Toadmoor Tunnel (originally called Hag Wood Tunnel) was built at Ambergate as part of the North Midland Railway, which opened in 1840.[1]

128 yards long, it was cut through an unstable hillside on a notoriously difficult line of route. What had initially been expected to be acceptably strong coal-bearing rock turned out to be wet shale. On beginning excavation a landslide occurred, the effects of which can still be seen further up the bank in Thatcher's Wood.[2]

The engineer Frederick Swanwick decided to proceed using the cut-and- cover method, with stone retaining walls and invert, and a brick-built masonry arch over the top, which gives it its unusual elliptical shape. Because of this, it took 15 months to build, instead of the planned two.

It is thought that a second landslip may have occurred sometime later, so that it was braced with steel hoops at its southern end.[2]
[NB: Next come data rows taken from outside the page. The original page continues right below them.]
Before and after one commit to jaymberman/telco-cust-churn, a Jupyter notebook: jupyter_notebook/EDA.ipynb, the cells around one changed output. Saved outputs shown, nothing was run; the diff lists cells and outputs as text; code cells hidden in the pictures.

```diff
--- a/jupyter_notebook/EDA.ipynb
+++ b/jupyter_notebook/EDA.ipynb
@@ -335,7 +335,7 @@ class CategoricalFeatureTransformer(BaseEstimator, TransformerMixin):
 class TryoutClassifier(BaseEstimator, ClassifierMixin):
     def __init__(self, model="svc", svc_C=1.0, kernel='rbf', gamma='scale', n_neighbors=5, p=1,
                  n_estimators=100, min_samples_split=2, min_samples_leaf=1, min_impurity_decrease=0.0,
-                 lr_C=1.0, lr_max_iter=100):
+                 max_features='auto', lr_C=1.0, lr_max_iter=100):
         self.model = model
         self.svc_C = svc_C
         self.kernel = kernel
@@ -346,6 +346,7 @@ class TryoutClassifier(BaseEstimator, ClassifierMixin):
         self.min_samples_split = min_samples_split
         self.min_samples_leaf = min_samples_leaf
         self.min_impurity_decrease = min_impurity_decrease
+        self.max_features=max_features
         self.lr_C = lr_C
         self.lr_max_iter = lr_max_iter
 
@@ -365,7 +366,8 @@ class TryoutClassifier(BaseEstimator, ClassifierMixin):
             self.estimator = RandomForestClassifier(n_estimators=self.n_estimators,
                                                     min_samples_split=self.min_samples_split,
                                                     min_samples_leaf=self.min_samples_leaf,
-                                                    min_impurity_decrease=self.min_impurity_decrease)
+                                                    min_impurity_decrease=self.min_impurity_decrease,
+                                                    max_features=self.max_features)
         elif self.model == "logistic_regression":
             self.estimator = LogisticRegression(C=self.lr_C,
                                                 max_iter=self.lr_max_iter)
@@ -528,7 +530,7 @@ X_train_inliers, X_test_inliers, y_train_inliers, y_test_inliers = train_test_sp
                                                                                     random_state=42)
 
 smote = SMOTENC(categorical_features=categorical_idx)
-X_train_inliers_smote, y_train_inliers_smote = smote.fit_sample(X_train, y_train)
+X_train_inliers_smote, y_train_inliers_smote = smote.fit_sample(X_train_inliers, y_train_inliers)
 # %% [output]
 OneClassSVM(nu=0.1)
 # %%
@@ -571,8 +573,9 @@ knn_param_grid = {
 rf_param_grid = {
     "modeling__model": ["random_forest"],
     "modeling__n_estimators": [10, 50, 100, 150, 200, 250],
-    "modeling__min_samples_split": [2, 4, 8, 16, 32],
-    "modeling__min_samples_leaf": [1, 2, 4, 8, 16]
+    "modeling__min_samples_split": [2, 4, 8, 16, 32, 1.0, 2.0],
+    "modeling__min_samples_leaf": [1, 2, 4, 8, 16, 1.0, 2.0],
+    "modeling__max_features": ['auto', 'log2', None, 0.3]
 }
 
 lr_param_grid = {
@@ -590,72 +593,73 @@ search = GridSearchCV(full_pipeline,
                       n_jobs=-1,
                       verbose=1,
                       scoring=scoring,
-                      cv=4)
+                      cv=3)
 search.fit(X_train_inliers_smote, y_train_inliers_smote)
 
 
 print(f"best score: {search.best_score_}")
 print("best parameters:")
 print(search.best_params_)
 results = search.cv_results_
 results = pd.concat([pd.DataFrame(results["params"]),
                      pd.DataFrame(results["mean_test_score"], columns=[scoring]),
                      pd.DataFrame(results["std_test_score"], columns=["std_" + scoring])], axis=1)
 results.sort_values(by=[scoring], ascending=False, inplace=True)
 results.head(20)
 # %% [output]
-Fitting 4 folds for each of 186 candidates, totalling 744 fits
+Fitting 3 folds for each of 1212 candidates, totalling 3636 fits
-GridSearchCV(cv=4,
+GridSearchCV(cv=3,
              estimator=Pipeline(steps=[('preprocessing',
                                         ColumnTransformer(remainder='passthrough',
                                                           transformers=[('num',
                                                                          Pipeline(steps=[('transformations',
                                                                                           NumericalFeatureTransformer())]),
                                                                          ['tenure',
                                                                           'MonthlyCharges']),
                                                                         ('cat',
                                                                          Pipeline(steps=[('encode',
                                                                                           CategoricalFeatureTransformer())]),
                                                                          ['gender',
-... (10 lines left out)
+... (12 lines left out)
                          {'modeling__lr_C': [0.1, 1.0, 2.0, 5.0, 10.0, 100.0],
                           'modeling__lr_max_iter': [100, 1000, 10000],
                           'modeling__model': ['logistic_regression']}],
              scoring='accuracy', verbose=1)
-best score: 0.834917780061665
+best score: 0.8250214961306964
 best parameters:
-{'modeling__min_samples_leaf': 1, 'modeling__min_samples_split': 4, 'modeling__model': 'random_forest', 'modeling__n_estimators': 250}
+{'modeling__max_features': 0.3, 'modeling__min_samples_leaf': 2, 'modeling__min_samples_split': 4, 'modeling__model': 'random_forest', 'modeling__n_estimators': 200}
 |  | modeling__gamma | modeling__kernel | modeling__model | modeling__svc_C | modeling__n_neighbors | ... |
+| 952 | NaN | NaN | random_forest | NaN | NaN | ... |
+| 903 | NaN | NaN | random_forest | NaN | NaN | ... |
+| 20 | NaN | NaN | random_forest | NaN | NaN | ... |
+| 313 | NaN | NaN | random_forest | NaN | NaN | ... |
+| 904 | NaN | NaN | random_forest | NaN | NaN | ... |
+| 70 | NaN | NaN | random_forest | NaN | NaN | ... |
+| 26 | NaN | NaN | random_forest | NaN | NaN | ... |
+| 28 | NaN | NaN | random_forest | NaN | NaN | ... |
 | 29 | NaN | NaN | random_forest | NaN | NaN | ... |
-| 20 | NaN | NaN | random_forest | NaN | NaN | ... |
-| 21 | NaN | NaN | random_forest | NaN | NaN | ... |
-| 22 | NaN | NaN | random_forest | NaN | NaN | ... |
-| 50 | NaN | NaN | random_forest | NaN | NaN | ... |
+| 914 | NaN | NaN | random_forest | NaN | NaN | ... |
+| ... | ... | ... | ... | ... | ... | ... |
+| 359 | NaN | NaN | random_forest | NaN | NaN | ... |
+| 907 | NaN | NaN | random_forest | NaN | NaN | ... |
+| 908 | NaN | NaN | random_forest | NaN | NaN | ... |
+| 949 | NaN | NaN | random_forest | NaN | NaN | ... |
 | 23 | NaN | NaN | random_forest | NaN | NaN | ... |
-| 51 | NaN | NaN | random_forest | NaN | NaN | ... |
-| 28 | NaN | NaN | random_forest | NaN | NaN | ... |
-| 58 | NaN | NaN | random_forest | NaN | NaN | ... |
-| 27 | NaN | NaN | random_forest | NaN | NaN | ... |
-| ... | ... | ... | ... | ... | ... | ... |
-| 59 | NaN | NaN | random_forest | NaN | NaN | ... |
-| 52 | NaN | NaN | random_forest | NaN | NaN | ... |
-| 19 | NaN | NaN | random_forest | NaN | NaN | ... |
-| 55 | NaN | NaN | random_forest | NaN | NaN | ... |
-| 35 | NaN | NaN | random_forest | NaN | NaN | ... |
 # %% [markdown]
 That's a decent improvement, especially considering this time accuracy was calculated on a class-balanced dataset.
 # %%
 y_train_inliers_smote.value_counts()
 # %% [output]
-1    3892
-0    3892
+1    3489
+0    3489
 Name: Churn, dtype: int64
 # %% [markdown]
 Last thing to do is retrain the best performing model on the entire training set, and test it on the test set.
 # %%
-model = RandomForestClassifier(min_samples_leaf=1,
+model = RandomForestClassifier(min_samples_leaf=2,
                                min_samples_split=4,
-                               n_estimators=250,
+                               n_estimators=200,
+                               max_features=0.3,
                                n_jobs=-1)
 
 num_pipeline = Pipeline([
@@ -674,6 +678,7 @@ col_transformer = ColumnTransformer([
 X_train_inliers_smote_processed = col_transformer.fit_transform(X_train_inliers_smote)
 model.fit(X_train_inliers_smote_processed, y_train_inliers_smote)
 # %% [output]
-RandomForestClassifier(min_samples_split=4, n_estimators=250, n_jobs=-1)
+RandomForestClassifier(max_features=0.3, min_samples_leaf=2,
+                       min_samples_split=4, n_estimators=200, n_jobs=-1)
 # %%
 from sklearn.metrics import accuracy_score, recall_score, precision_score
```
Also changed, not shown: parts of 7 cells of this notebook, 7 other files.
Because of the tunnel cross section the depth of ballast under the track is adequate in the centre but almost nothing close to the walls, which produces settlement in the middle and crushed ballast at the edges.[3]

Other problems arise with a need for increased line speed and the arrival of electrification, not least because it is grade 2 listed and part of the Derwent Valley World Heritage site.

External links[edit]

References[edit]

  1. ^ Jewell, R., (1995) Images of Belper & Ambergate, Derby: Breedon Books
  2. ^ a b Alan Baxter and Associates in World Heritage News, Issue 14, 2014, Derwent Valley Mills Partnership
  3. ^ Balfour Beatty: Polyurethane slab track 4 August 2014

Coordinates: 53°03′38″N 1°28′51″W / 53.06051°N 1.48070°W / 53.06051; -1.48070